→ Exercise objective:
Would you work out how many lines below include the word "Analysis"? Only that number is wanted.
[Provided entries — start]
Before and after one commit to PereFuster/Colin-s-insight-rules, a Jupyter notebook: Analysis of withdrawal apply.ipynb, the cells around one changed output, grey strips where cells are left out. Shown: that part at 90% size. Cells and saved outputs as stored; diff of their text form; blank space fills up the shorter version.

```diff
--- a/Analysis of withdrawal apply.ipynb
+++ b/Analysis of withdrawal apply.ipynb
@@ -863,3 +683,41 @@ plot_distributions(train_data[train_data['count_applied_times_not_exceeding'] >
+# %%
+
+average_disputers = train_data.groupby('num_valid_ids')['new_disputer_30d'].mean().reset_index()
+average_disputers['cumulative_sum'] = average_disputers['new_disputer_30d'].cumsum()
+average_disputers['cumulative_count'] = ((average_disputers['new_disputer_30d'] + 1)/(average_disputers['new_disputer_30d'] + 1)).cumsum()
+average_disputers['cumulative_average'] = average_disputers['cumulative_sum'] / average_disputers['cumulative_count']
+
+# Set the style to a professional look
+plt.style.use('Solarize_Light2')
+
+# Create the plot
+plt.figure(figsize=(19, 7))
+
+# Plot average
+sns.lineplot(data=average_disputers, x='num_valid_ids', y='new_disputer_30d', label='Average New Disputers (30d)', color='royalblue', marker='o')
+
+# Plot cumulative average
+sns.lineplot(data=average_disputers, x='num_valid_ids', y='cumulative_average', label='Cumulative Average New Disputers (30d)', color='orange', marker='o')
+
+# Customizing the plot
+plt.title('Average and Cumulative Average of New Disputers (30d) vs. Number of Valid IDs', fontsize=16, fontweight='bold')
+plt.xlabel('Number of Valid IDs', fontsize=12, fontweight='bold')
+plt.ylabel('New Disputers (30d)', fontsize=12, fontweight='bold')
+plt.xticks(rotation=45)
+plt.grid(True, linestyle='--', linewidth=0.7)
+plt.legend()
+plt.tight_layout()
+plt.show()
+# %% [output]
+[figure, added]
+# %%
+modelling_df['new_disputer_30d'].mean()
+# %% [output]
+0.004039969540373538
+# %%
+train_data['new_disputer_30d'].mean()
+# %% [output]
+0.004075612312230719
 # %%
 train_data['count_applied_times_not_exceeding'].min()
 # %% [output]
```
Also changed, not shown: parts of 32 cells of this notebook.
[Provided entries — finish]
→ Written response:
3